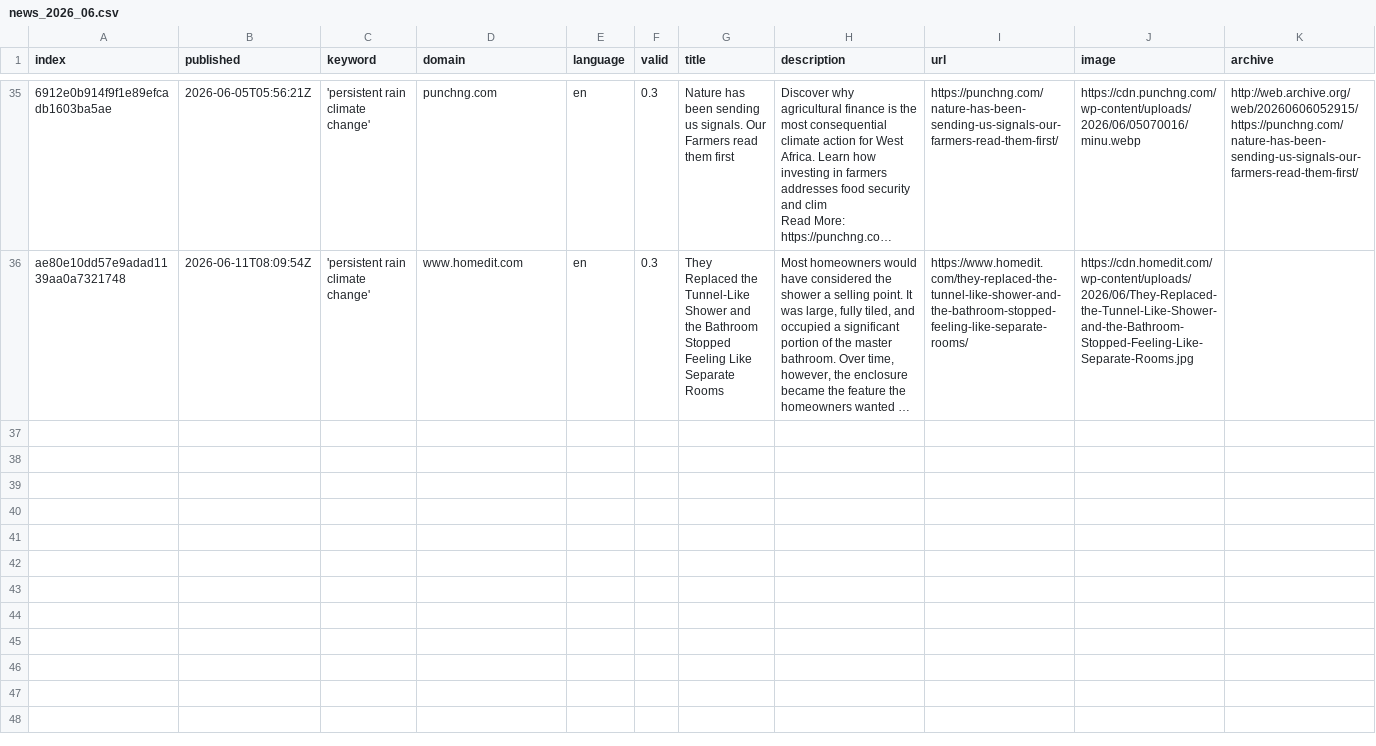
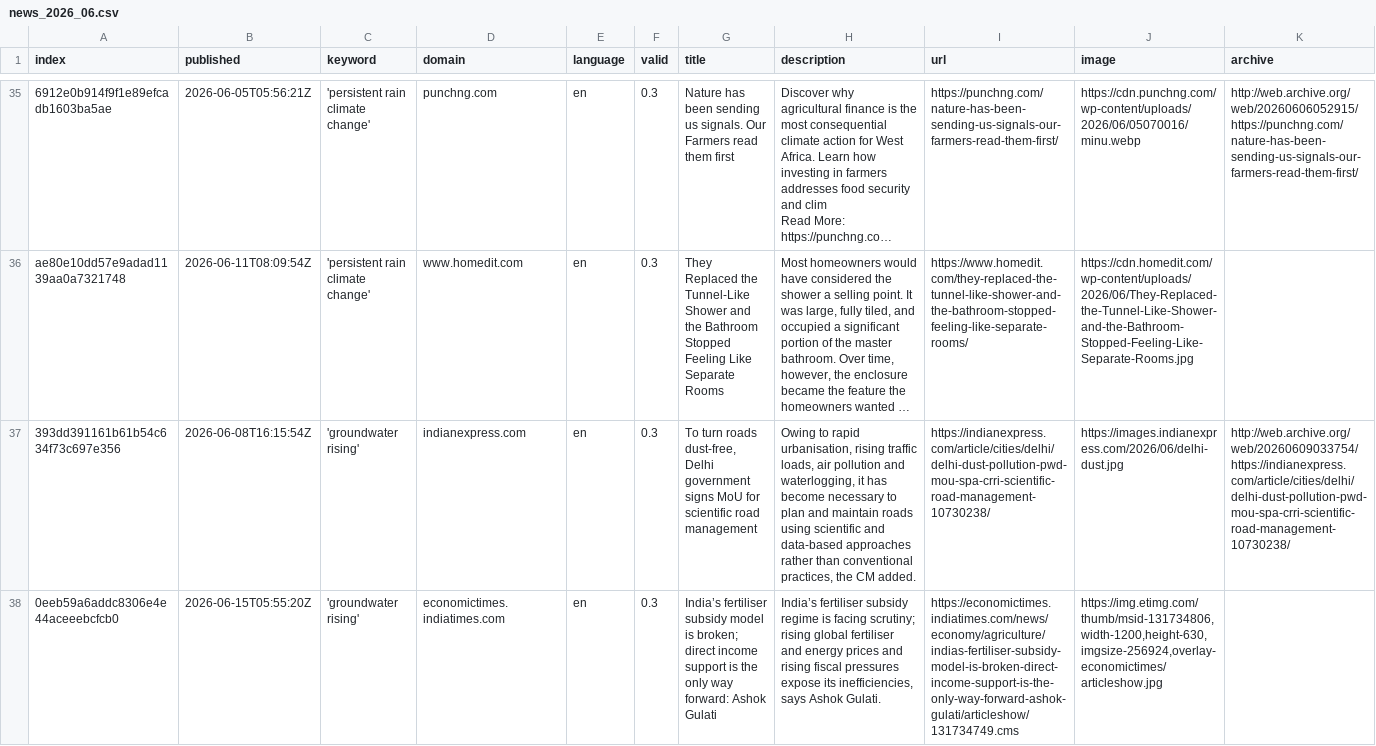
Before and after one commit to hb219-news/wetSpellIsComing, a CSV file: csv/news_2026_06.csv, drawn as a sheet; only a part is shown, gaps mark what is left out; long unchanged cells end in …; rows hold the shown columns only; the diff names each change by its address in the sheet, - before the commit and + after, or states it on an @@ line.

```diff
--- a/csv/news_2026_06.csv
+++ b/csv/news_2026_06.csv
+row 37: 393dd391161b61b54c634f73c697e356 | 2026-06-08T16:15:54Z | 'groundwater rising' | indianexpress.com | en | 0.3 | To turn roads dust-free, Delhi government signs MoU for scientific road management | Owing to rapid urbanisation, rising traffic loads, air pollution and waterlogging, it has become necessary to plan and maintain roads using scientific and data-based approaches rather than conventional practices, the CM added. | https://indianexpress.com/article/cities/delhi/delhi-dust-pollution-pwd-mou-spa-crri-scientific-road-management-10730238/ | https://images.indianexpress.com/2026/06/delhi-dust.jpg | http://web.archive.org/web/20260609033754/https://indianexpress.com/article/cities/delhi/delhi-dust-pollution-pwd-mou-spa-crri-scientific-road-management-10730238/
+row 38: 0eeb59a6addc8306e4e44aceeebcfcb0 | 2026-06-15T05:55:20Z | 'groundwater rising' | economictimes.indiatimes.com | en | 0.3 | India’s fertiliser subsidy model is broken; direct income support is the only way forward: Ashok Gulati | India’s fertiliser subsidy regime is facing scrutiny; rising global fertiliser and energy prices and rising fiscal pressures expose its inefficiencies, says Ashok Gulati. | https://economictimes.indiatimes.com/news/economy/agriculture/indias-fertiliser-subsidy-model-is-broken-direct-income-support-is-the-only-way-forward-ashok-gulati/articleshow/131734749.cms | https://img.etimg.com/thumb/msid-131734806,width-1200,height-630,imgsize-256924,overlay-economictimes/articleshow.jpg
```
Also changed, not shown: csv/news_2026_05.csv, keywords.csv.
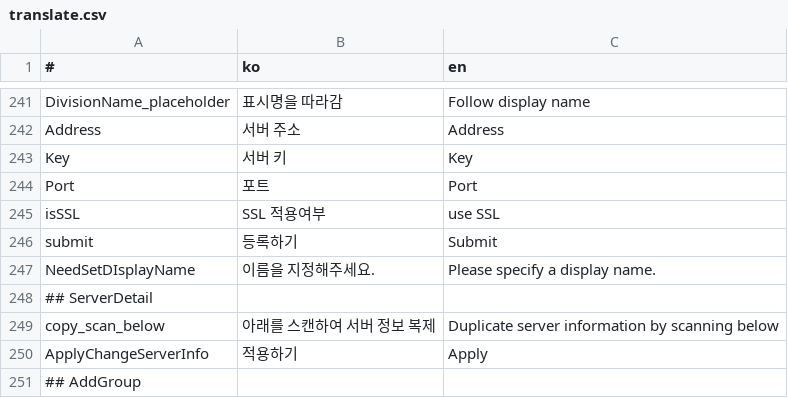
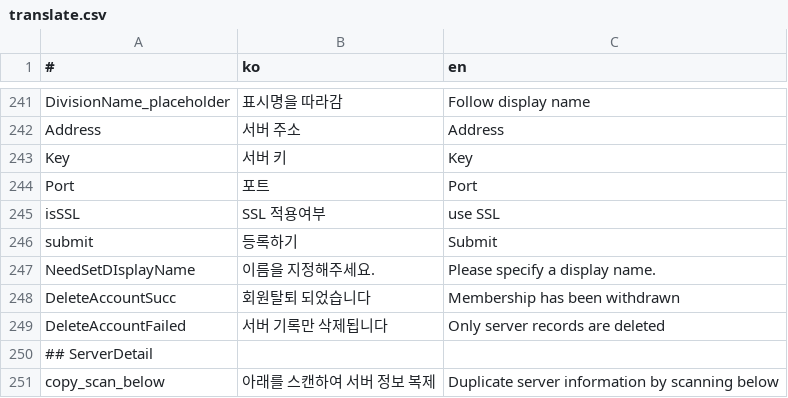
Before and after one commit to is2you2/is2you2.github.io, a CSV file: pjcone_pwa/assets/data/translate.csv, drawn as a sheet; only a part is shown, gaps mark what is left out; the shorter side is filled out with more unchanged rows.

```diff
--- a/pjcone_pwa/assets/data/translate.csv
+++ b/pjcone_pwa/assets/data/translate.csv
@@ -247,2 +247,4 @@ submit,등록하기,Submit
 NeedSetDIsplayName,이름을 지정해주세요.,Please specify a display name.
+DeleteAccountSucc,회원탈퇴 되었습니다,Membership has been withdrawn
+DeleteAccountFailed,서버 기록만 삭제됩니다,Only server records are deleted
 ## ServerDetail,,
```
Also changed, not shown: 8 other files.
○ ○ ○ ○
• [Task to complete]:
In your copy, omit the pictures and restate every line of the data word for word.

• [Solution for this problem]:
Before and after one commit to hb219-news/wetSpellIsComing, a CSV file: csv/news_2026_06.csv, drawn as a sheet; only a part is shown, gaps mark what is left out; long unchanged cells end in …; rows hold the shown columns only; the diff names each change by its address in the sheet, - before the commit and + after, or states it on an @@ line.

```diff
--- a/csv/news_2026_06.csv
+++ b/csv/news_2026_06.csv
+row 37: 393dd391161b61b54c634f73c697e356 | 2026-06-08T16:15:54Z | 'groundwater rising' | indianexpress.com | en | 0.3 | To turn roads dust-free, Delhi government signs MoU for scientific road management | Owing to rapid urbanisation, rising traffic loads, air pollution and waterlogging, it has become necessary to plan and maintain roads using scientific and data-based approaches rather than conventional practices, the CM added. | https://indianexpress.com/article/cities/delhi/delhi-dust-pollution-pwd-mou-spa-crri-scientific-road-management-10730238/ | https://images.indianexpress.com/2026/06/delhi-dust.jpg | http://web.archive.org/web/20260609033754/https://indianexpress.com/article/cities/delhi/delhi-dust-pollution-pwd-mou-spa-crri-scientific-road-management-10730238/
+row 38: 0eeb59a6addc8306e4e44aceeebcfcb0 | 2026-06-15T05:55:20Z | 'groundwater rising' | economictimes.indiatimes.com | en | 0.3 | India’s fertiliser subsidy model is broken; direct income support is the only way forward: Ashok Gulati | India’s fertiliser subsidy regime is facing scrutiny; rising global fertiliser and energy prices and rising fiscal pressures expose its inefficiencies, says Ashok Gulati. | https://economictimes.indiatimes.com/news/economy/agriculture/indias-fertiliser-subsidy-model-is-broken-direct-income-support-is-the-only-way-forward-ashok-gulati/articleshow/131734749.cms | https://img.etimg.com/thumb/msid-131734806,width-1200,height-630,imgsize-256924,overlay-economictimes/articleshow.jpg
```
Also changed, not shown: csv/news_2026_05.csv, keywords.csv.
Before and after one commit to is2you2/is2you2.github.io, a CSV file: pjcone_pwa/assets/data/translate.csv, drawn as a sheet; only a part is shown, gaps mark what is left out; the shorter side is filled out with more unchanged rows.

```diff
--- a/pjcone_pwa/assets/data/translate.csv
+++ b/pjcone_pwa/assets/data/translate.csv
@@ -247,2 +247,4 @@ submit,등록하기,Submit
 NeedSetDIsplayName,이름을 지정해주세요.,Please specify a display name.
+DeleteAccountSucc,회원탈퇴 되었습니다,Membership has been withdrawn
+DeleteAccountFailed,서버 기록만 삭제됩니다,Only server records are deleted
 ## ServerDetail,,
```
Also changed, not shown: 8 other files.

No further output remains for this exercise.